For anyone setting up their own business, opening a business bank account is one of the first steps to take. Most businesses could not operate effectively without the services a bank account provides and a good working relationship with a bank's business manager can be extremely helpful.
One of the main purposes of having a business bank account is to keep personal finances separate from business finances, as it is crucial to have a clear audit trail of money coming in and out of the business so that book keeping and financial accounts, such as a Filing a Self-Assessment Tax Return are easy to compile.
Business accounts do typically have fees or transaction charges. Like all financial products, offers change all the time and it can be difficult to know which bank account is the best on the market, therefore it is recommended that you shop around for the best deal and take into account the following:
· Use online comparison websites to compare the services, interest rates and charges of business accounts such as:
· Give particular consideration to the different overdraft facilities offered if this is an important factor for your businesses.
· Remember that while online access may be important to your business, online-only accounts may be unsuitable if you regularly deposit cash.
· Be aware of the dates when introductory free banking offers are due to end so that you can budget for the charges that will ensue.
· Consider changing accounts if you can get a better deal from another bank.
· Consider using different banks for different services, for example when one offers a better current account and another offers a better reserve account.
Ideally you want a free business account to keep business expenditure low as possible - however sometimes ‘free’ can mean that other aspects of the service are not available. For example, face-to-face contact with a business banking manager maybe replaced by a telephone service. Therefore, you will need to consider, what aspects of the banking service are important to you and your business when making a decision of which bank account provider to go with.
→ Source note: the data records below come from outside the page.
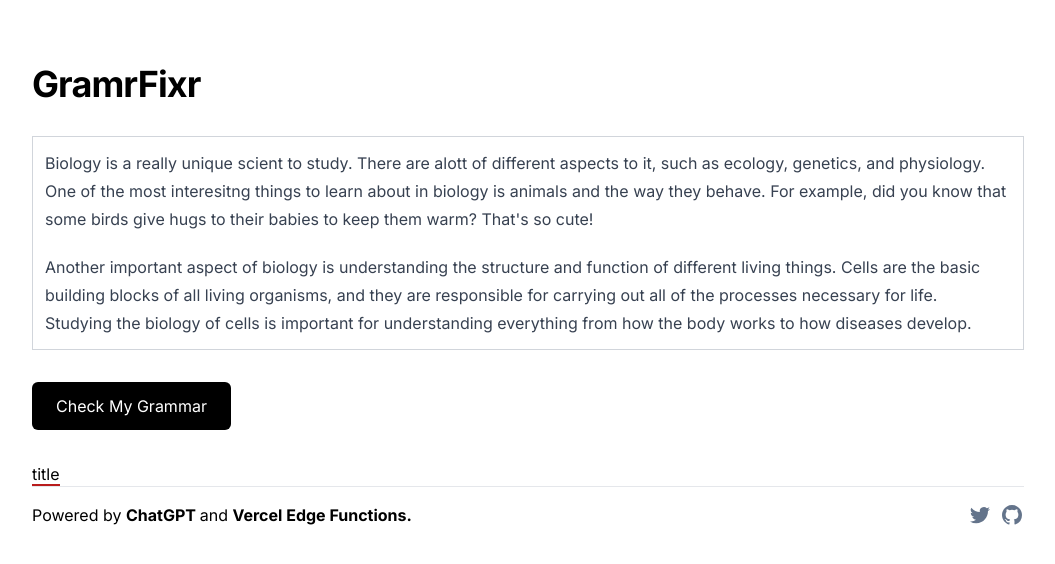
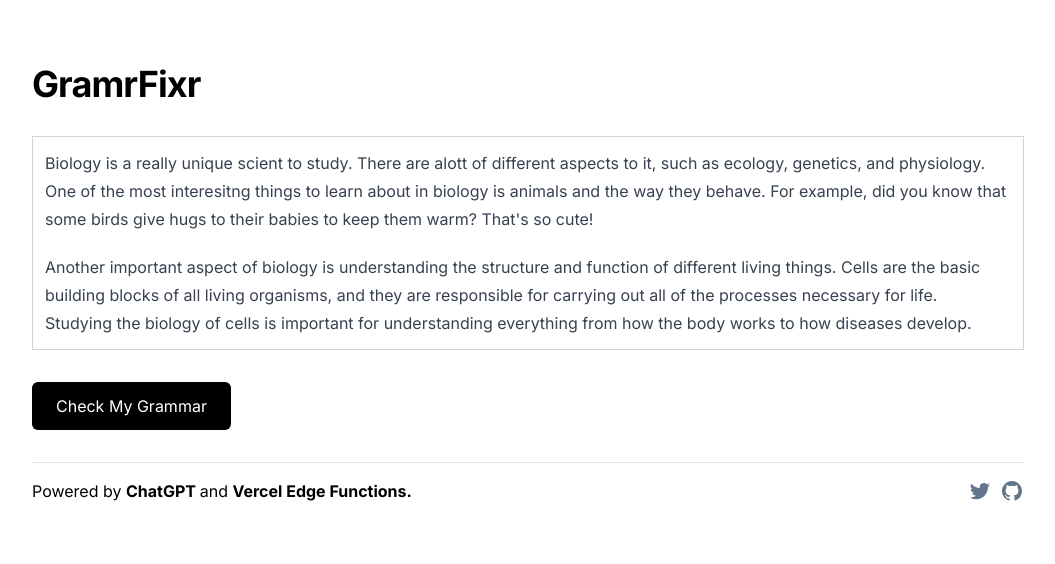
Before and after one commit to gyurisc/gramrfixr, a Next.js app: page / in a window 1280 px wide. Shown: the top 564 px of the page, without its empty margins (112-1167 px from the left). Built offline with nearby package versions, Linux system fonts and the light colour scheme.

Commit message:
removing the highlighted word example

```diff
--- a/pages/index.tsx
+++ b/pages/index.tsx
@@ -3,7 +3,6 @@ import Head from "next/head";
 import Header from "@/components/Header";
 import Footer from "@/components/Footer";
 import ContentEditor from "@/components/ContentEditor/ContentEditor";
-import HighlightedWord from "@/components/HighlightedWord";
 
 export default function Home() {
   return (
@@ -20,7 +19,6 @@ export default function Home() {
       <Header />
       <main>
         <ContentEditor />
-        <HighlightedWord original="title" corrected="title" />
       </main>
       <Footer />
     </div>
```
Key things to look for when choosing a business bank account include:
· Introductory offers. Does the bank offer free business banking for an introductory period?
· Type of account. Will a current account suffice, or does the business need a savings account?
· Means of access. Is online access or counter service required?
· Services provided. Does the account provide ATM access and a debit card?
· Minimum deposit. Is there a minimum deposit attached to opening an account, particularly for reserve accounts?
· In-credit interest. How much interest does the account pay, and is it linked to the balance?
· Standing charges. How much does the account cost per month or per quarter?
· Transaction charges. Which transactions are chargeable and how often will your business use them?
· Other charges. Is your business account likely to require non-standard activities such as making CHAPS payments?
· Overdraft facility. Does the account offer this potentially valuable facility?
· Support and advice. What type of business support is available and how can you access it?
As well as opening a business current account, it is also recommended that you open up a business savings account and have it running alongside your business current account, so that you can transfer a small percentage of money on a regular basis from your business current account into your savings account so that you are prepared for your tax bill.
You can usually estimate what your tax bill is likely to be and the amount of money you will need to transfer into your savings account by your projected cash flow forecast and also attending the HMRC Tax and National Insurance workshop that The Women’s Organisation run on a monthly basis in order to understand the different taxation brackets.
To find out about Tax and National Insurance or Book Keeping workshops running at The Women’s Organisation please contact 0151 706 8111 or email email@example.com
Alternatively visit www.hmrc.gov.uk
Guest blog by enterprise enabler Francine Taylor